Write a 1- to 2-page essay in response to the statement. Be sure to include the following:
An introductory paragraph that includes your thesis statement regarding your position in favor of or against the statement. Underline the thesis statement in your
Most of the debates you will have on this topic will take place in classrooms. That means you’re not just talking about gender in classrooms; you’re also gender in a classroom. This could create a unique kind of tension when you debate this topic. you debate could end up being just as important as what you say. It might be difficult for male debaters to convince the judge that single-gender classrooms don’t increase participation among girls, for example, if they’re shouting at their female opponents and interrupting them during crossfire.
RW: In general, girls arrive in kindergarten far more ready than boys to engage the verbal-rich curriculum that awaits them. By the end of elementary school, the gaps become significant, and in middle school they widen, in part because many schools don’t teach literacy skills after 6th grade, only “literature.” In 9th grade, where poorly prepared boys first encounter the full force of the college-readiness curriculum, you can see a pileup, or bulge, as 9th-grade classes are far larger than 8th-grade classes, the result of students being retained before entering 10th grade.

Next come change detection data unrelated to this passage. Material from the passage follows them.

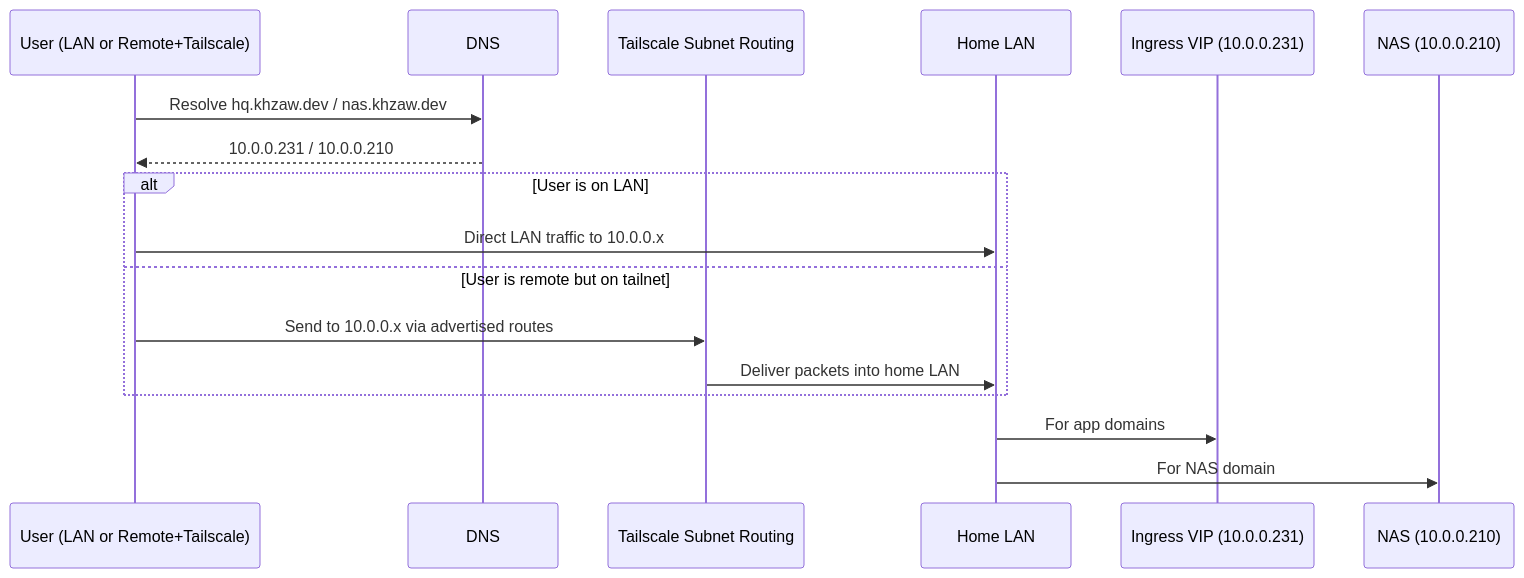
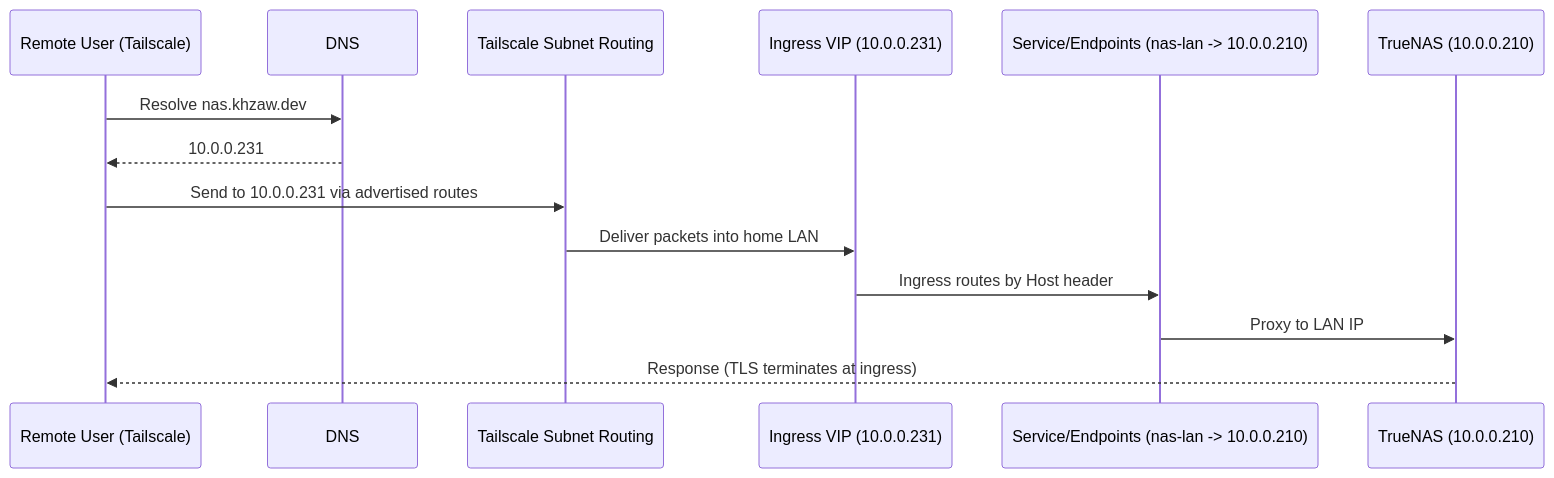
One commit to khzaw/rangoonpulse changed the third of 3 diagrams in docs/networking-current-state-and-simplification.md. Above: the diagram before and after it, drawn with Mermaid. The commit also changed other lines of this file and 4 other files, not shown here.

````diff
--- a/docs/networking-current-state-and-simplification.md
+++ b/docs/networking-current-state-and-simplification.md
@@ -119,22 +89,17 @@
 ```mermaid
 sequenceDiagram
-    participant U as User (LAN or Remote+Tailscale)
+    participant U as Remote User (Tailscale)
     participant D as DNS
     participant T as Tailscale Subnet Routing
-    participant H as Home LAN
     participant I as Ingress VIP (10.0.0.231)
-    participant N as NAS (10.0.0.210)
+    participant S as Service/Endpoints (nas-lan -> 10.0.0.210)
+    participant N as TrueNAS (10.0.0.210)
 
-    U->>D: Resolve hq.khzaw.dev / nas.khzaw.dev
-    D-->>U: 10.0.0.231 / 10.0.0.210
-
-    alt User is on LAN
-        U->>H: Direct LAN traffic to 10.0.0.x
-    else User is remote but on tailnet
-        U->>T: Send to 10.0.0.x via advertised routes
-        T->>H: Deliver packets into home LAN
-    end
-
-    H->>I: For app domains
-    H->>N: For NAS domain
+    U->>D: Resolve nas.khzaw.dev
+    D-->>U: 10.0.0.231
+    U->>T: Send to 10.0.0.231 via advertised routes
+    T->>I: Deliver packets into home LAN
+    I->>S: Ingress routes by Host header
+    S->>N: Proxy to LAN IP
+    N-->>U: Response (TLS terminates at ingress)
 ```
````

Looking carefully at the gendered assumptions that underlie our education system gives us a clearer picture not only of the problems confronting boys in attaining competencies in reading and writing, but of a range of school problems that include gender violence, the continuing imbalance favoring boys in school athletics, and the over-referral of boys—particularly boys of color—and the under-referral of girls, to special education programs. Each of these issues reflects assumptions about the “appropriate” roles of men and women. No discussion of educational equity can ignore the rising rates of dating violence, sexual harassment, and bullying in our schools. When young men and boys think that it is acceptable to verbally harass or physically attack girls under the guise of “manliness,” something is decidedly out of kilter. Educators must do more to help both boys and girls see beyond this dangerous construction of masculinity.

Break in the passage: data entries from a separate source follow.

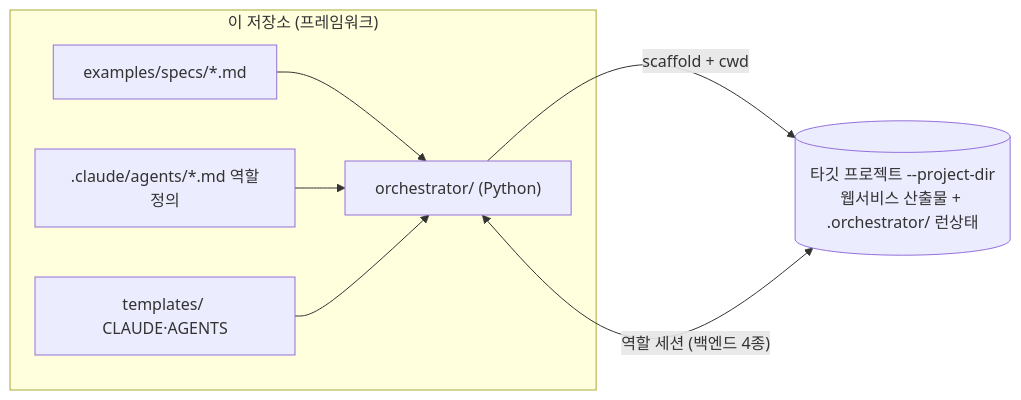
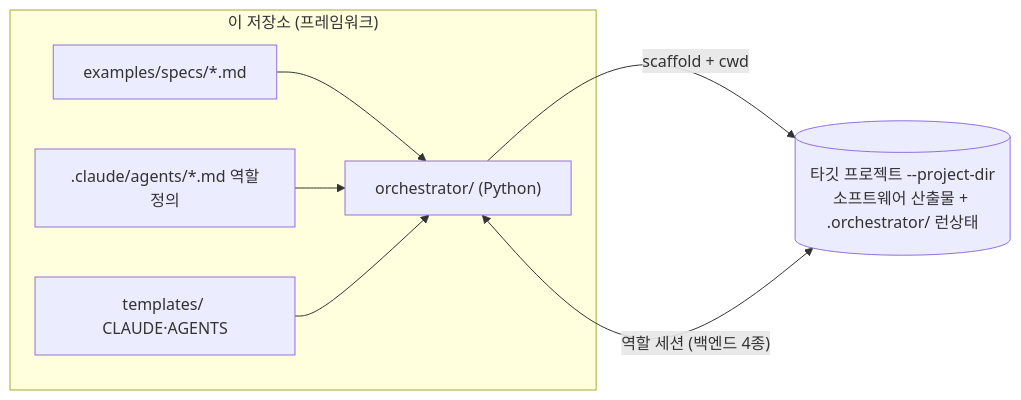
One commit to uygnoey/multi-agent changed the first of 2 diagrams in docs/PLAN.md. Above: the diagram before and after it, drawn with Mermaid. The commit also changed other lines of this file and 1 other file, not shown here.

````diff
--- a/docs/PLAN.md
+++ b/docs/PLAN.md
@@ -56,10 +56,10 @@
 ```mermaid
 flowchart LR
     subgraph FW["이 저장소 (프레임워크)"]
         AG[".claude/agents/*.md 역할정의"]; TPL["templates/ CLAUDE·AGENTS"]; ORCH["orchestrator/ (Python)"]; SPEC["examples/specs/*.md"]
     end
     SPEC --> ORCH
-    ORCH -->|"scaffold + cwd"| TGT[("타깃 프로젝트 --project-dir<br/>웹서비스 산출물 + .orchestrator/ 런상태")]
+    ORCH -->|"scaffold + cwd"| TGT[("타깃 프로젝트 --project-dir<br/>소프트웨어 산출물 + .orchestrator/ 런상태")]
     AG --> ORCH; TPL --> ORCH
     ORCH <-->|"역할 세션 (백엔드 4종)"| TGT
 ```
````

In virtually every category of educational, emotional,behavioral, and neurological impairment, males are overrepresented. Reviewingthe literature on this phenomenon, Diane Halpern points out, in "SexDifferences in Intelligence," published in the American Psychologist, that"males are overrepresented at the low-ability end of many distributions,including the following examples: mental retardation (some types), majority ofattention deficit disorders, delayed speech, dyslexia (even allowing forpossible referral bias), stuttering, and learning disabilities, and emotionaldisturbances." Even the AAUW report acknowledges that "boys outnumbergirls in special educational programs by startling percentages." Accordingl to the National Center for Education Statistics, more than double the numberof males compared to females are enrolled in special-education programs.
That said, any pro team debating on this topic is going to have to contend with released last month by University of Wisconsin-Madison, which concluded that . According to by the American Psychological Association, researchers in a completely study “looked at studies that examined coed schools that offered single-sex instruction in certain subjects and found no significant benefits for boys or girls in these cases.”
SMB: Different children learn differently, but differences between individual boys and between individual girls are much larger than those between girls as a group and boys as a group. Expectations based on gender remain rampant in American culture, and indeed, in cultures around the world. As Richard notes, there has been significant attention paid to the boy half of gender issues in England and Australia. Researchers in England who have studied a range of sociocultural approaches to the problem of boys’ achievement report that one of the most successful involves directly addressing the “lad culture.” By helping boys who are seen as leaders in their peer group improve in school, they create a climate where other boys see academic achievement as “cool.” Exam grades for boys in schools in the study increased significantly.